Use of screen reader NA
use of electronic braille note
taker
NA does not use
Use of braille mbosser - Needs instruction. Has not ever
used
Use of standard printer +
use of scanner +
Use of word processing +
use of spread sheets +
use of powerpoint +
use of closed circuit television NA
ECC AREAS

Social Interactive skills
This area of the ECC cores interaction and communication verbally and non-verbally. Social
skills include body language, gestures, facial expressions, relationships, self-control, etc. These
set of skills help individuals interact with others.

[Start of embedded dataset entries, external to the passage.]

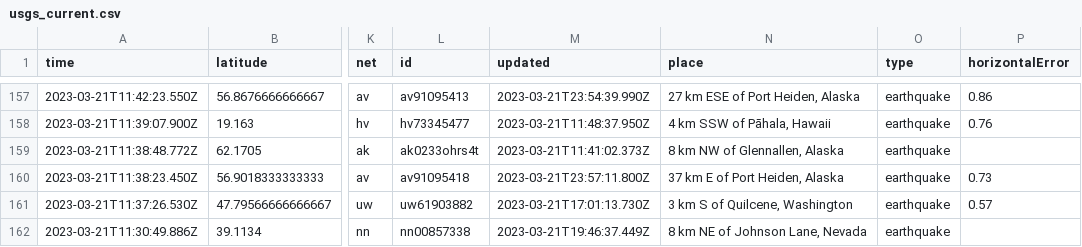
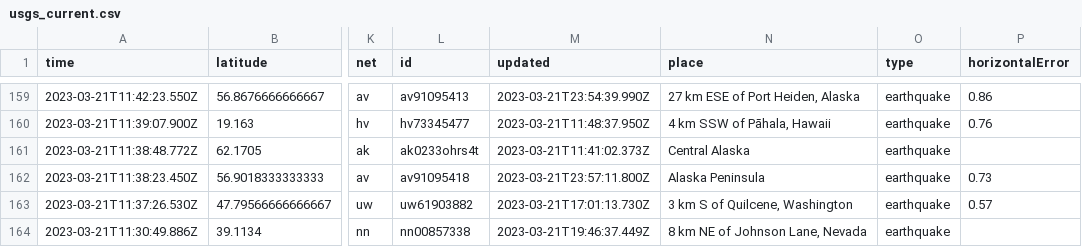
Before and after one commit to rthomasgannett/data-reporter-robot, a CSV file: usgs_current.csv, drawn as a sheet; only a part is shown, gaps mark what is left out; addresses are those after the commit; the diff covers the shown part only; the diff names each change by its address in the sheet, - before the commit and + after, or states it on an @@ line.

```diff
--- a/usgs_current.csv
+++ b/usgs_current.csv
-N161 (place): 8 km NW of Glennallen, Alaska
+N161 (place): Central Alaska
-N162 (place): 37 km E of Port Heiden, Alaska
+N162 (place): Alaska Peninsula
```
Also changed, not shown: 2 added rows, 2 removed rows and 29 edited cells elsewhere in this file.
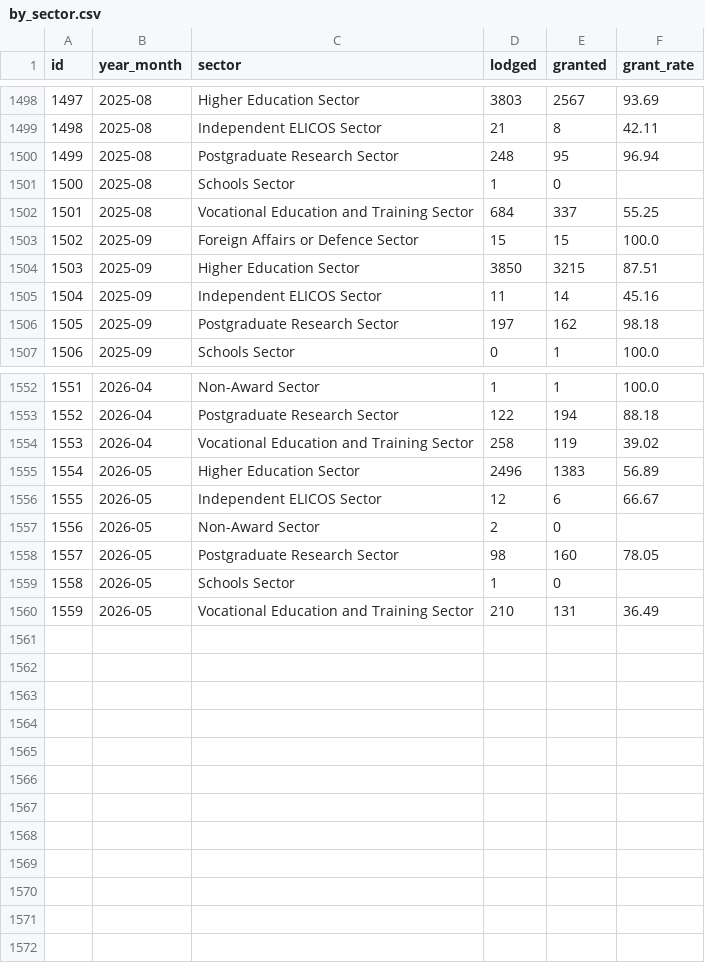
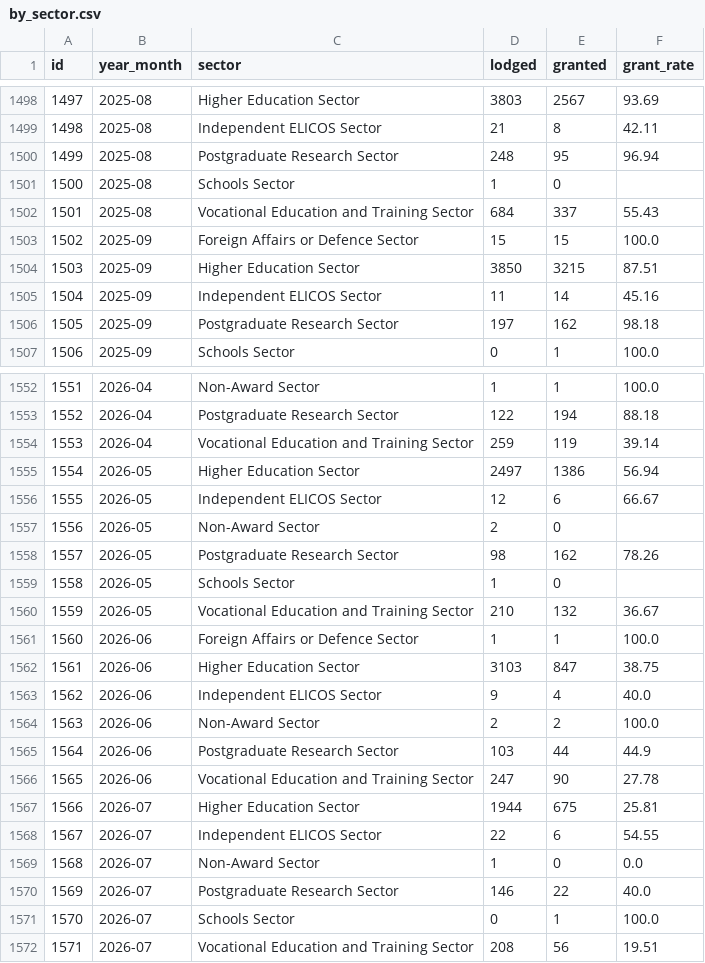
Before and after one commit to Riyamkafle/australia-nepal-visa-analytics, a CSV file: data sources/by_sector.csv, drawn as a sheet; only a part is shown, gaps mark what is left out; the diff covers the shown part only.

```diff
--- a/data sources/by_sector.csv
+++ b/data sources/by_sector.csv
@@ -1501,3 +1501,3 @@ id,year_month,sector,lodged,granted,grant_rate
 1500,2025-08,Schools Sector,1,0,
-1501,2025-08,Vocational Education and Training Sector,684,337,55.25
+1501,2025-08,Vocational Education and Training Sector,684,337,55.43
 1502,2025-09,Foreign Affairs or Defence Sector,15,15,100.0
@@ -1553,8 +1553,20 @@ id,year_month,sector,lodged,granted,grant_rate
 1552,2026-04,Postgraduate Research Sector,122,194,88.18
-1553,2026-04,Vocational Education and Training Sector,258,119,39.02
-1554,2026-05,Higher Education Sector,2496,1383,56.89
+1553,2026-04,Vocational Education and Training Sector,259,119,39.14
+1554,2026-05,Higher Education Sector,2497,1386,56.94
 1555,2026-05,Independent ELICOS Sector,12,6,66.67
 1556,2026-05,Non-Award Sector,2,0,
-1557,2026-05,Postgraduate Research Sector,98,160,78.05
+1557,2026-05,Postgraduate Research Sector,98,162,78.26
 1558,2026-05,Schools Sector,1,0,
-1559,2026-05,Vocational Education and Training Sector,210,131,36.49
+1559,2026-05,Vocational Education and Training Sector,210,132,36.67
+1560,2026-06,Foreign Affairs or Defence Sector,1,1,100.0
+1561,2026-06,Higher Education Sector,3103,847,38.75
+1562,2026-06,Independent ELICOS Sector,9,4,40.0
+1563,2026-06,Non-Award Sector,2,2,100.0
+1564,2026-06,Postgraduate Research Sector,103,44,44.9
+1565,2026-06,Vocational Education and Training Sector,247,90,27.78
+1566,2026-07,Higher Education Sector,1944,675,25.81
+1567,2026-07,Independent ELICOS Sector,22,6,54.55
+1568,2026-07,Non-Award Sector,1,0,0.0
+1569,2026-07,Postgraduate Research Sector,146,22,40.0
+1570,2026-07,Schools Sector,0,1,100.0
+1571,2026-07,Vocational Education and Training Sector,208,56,19.51
```
Also changed, not shown: 28 edited cells elsewhere in this file, data sources/age_breakdown.csv, data sources/fy_summary.csv, 22 other files.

Self-determination
Self-determination is the power or ability to make decision for one self. This area of the ECC
assists in the individuals ability to perform a task successfully, overcome learned helplessness,
set goals, and become more independent.
Managing/securing equipment +
use of audio reading devices +
use of recorder for notes NA
* NOTES ECC AREAS
ECC AREAS * NOTES
Social Interactive Skills Resources 10
Self-concept + Condent
posture - Slouches, states because he is
tired
Nonverbal communication +
Face and eye contact +
Social interaction with peers + Has lots of friends
Social interaction with adults + Does this well
manners and ettiquite + Very polite
Knowledge of social
reciprocity
+
emotional awareness +
Knowledge of human secuality +
accepts/declines assitance +
ECC AREAS * NOTES
Self- Determinations Resources 6, 19
ECC AREAS

Career Education
This area of the ECC is the skill set needed to help individuals work or go to school (continue
education).

Knowledge of disability and
needs
+ Does this well with teachers and
his IEP team
self advocacy for needs + Communicates well
Knows and uses resurces +
Knowledge of strengths and
weaknesses
+
Setting and reaching goals + Has lots of goals especially for
college and his future
career goals identied + go to college for engineering
then maybe medical school
* NOTES ECC AREAS
ECC AREAS * NOTES
Career Education Resources 6, 19
Career/job awareness +
Interest/aptitude awareness +
Career exploration + Interested in engineering and
medical eld
Career preparation +
Job search skills
Application and interview
skills
+ Never been interviewed outside
mock interview. has had a lot of
instruction on it though.
Volunteer work + Has volunteered before
paid work experience +
job modication awareness/
skills
+ understands his needs and what
he will need to do for them
Predictors of successful
employment
+
laws re:disabled person - Does not know a lot of the laws.
He does know that you are not
allowed to ask someone about
their disability in an interview


Recommendations of Assessments

Mikhail is a 12th grade student who will be graduating in May 2015 and continuing his
education at a post-secondary school. He is a student who is in need of preparatory instruction
incase his vision gets worse in the future or for when he experiences a flare up. The following
are recommendations based off of the evaluations and observations completed:
Due to his visual impairment, preferential seating and the ability to move around in the
classroom in order to facilitate best viewing should be given (near the front or on the ride side).
Due to his visual impairment, Mikhail should continued instruction in braille and nemeth for
preparatory reasons.
Due to his visual impairment, Mikhail should avoid activities in which objects may be thrown
at his face or could result in a blow to the head.
Due to his visual impairment, Mikhails written assignments and homework should be typed.
Upon request, Mikhail should be given electronic formatted assignments, homework, and other
classroom materials.
It is suggested that Mikhail be allowed auditory and print materials for reading assignments
based on his reading inventory scores.
Based off his current travel skills and his visual impairment, Mikhail should continue
instruction with an orientation and mobility instructor to learn more advanced skills such as
transportation, crossing streets, business district travel, etc.
Due to his visual impairment, Mikhail should continue to learn assistive technology devices
that produce voice output.
Due to his visual impairment, Mikhail should be given extra time on assignments or classroom
work, upon request, when he is experiencing issues with his vision.
Due to his visual impairment, Mikhail qualifies for services with OVR/BVS and should
continue with transition services into his post-secondary education.